The mothers claim that no child enters without soon going down with enteritis or similar stomach troubles. They say that soiled bed linen is heaped up in the very room where they eat their meals.
In some reception centres there are curtained cubicles. In others there are fifty to sixty beds to a dormitory.
The family is broken up, the furniture stored or sold up. All you can take into Newington Lodge is a suitcase for the family’s clothes, the baby’s nappies, your own private possessions that you must take with you — and the kiddies’ toys.
The husband is not admitted. He “dosses out” elsewhere, paying for a bed, or for a bedroom shared with other lodgers.
This then is Newington Lodge, Southwark, where the homeless go. A twentieth-century hell for working class families, not two miles from the stately residence of Her Majesty the Queen, not a mile from the local council building, on the wall of which is proudly inscribed “The Health of the People is the Highest Law”.
The great tragedy is that these 1,000Londonhomeless families are in fact only at the tip of the iceberg of this housing misery in all of our great cities.
For every homeless family there are another score of families grossly overcrowded and yet another hundred families living in appalling derelict slum tenements. There are countless pensioners who drag themselves up long flights of cold, ill-lit stone stairs to damp pokey rooms in ancient dwellings, forty and fifty years older than they are themselves.

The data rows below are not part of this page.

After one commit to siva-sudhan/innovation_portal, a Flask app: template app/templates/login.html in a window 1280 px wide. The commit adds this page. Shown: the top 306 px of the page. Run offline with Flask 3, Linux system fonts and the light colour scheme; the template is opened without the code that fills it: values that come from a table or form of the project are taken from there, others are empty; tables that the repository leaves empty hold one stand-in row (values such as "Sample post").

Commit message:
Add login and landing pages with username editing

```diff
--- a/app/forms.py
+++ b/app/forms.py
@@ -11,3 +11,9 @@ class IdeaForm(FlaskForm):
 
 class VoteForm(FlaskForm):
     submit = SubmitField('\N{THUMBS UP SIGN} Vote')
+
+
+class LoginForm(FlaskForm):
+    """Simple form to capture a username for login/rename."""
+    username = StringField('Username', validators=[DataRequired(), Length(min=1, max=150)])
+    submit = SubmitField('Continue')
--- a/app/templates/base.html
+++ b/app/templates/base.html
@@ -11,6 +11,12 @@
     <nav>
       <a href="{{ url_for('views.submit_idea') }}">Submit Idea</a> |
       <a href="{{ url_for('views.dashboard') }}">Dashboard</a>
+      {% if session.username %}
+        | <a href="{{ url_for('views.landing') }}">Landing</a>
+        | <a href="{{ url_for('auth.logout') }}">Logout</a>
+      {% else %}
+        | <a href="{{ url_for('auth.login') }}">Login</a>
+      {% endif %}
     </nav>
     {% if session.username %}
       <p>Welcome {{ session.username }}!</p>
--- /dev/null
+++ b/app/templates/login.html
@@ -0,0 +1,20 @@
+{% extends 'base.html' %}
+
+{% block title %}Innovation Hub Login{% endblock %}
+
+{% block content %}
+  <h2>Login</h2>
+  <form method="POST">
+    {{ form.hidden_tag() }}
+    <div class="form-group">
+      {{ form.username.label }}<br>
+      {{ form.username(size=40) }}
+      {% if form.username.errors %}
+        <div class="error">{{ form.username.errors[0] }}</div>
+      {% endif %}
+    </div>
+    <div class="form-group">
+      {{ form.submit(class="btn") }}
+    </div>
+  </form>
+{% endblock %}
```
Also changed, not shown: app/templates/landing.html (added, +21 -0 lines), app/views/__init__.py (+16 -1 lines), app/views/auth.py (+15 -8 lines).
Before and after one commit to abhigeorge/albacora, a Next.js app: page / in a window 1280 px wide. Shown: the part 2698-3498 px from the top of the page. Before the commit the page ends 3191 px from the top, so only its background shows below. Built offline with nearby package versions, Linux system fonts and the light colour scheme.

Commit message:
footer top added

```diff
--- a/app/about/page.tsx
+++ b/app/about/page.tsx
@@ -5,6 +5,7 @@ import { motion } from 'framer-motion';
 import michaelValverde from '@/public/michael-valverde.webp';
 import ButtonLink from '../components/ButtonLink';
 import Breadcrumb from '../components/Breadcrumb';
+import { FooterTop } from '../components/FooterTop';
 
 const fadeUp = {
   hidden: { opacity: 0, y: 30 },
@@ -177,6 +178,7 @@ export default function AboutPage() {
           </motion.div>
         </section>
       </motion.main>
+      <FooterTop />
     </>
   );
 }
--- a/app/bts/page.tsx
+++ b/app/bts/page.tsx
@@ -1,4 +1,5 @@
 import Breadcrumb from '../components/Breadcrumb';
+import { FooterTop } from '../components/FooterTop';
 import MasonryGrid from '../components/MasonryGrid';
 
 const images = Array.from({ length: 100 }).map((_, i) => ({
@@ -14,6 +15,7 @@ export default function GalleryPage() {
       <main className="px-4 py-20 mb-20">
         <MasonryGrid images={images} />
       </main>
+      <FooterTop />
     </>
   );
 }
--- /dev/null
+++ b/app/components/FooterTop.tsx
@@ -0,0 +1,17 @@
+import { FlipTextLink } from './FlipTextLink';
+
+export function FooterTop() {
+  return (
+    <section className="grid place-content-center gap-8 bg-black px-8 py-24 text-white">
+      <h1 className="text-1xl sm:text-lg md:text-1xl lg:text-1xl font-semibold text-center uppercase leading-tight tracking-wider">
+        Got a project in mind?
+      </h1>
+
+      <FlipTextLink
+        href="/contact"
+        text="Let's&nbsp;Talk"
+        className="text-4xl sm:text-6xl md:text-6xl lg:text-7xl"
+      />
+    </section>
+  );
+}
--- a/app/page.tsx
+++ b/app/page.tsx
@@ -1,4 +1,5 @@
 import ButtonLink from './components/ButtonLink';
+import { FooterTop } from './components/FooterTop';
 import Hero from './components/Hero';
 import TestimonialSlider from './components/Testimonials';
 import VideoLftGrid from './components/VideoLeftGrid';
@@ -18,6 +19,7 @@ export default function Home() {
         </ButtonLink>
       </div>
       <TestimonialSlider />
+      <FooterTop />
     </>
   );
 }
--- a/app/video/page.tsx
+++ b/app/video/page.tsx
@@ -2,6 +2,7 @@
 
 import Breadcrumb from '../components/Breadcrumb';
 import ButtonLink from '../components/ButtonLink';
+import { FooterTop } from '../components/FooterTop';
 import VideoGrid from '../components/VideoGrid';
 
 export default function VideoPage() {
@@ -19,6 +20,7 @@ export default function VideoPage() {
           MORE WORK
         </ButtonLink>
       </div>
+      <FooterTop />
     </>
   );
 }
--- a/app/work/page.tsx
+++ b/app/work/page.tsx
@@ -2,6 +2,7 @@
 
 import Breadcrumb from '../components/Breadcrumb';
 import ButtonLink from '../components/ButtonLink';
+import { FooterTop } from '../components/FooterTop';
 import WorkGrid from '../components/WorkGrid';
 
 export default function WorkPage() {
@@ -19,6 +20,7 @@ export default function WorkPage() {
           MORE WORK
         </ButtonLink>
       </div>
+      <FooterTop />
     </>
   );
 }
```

There are children living their young lives in buildings that disgusted Dickens. The same grey sunless courtyards now adjoining unfenced bomb-sites, uncleared dust-bins and blocked refuse chutes.
Comment, Aug. 22, 1964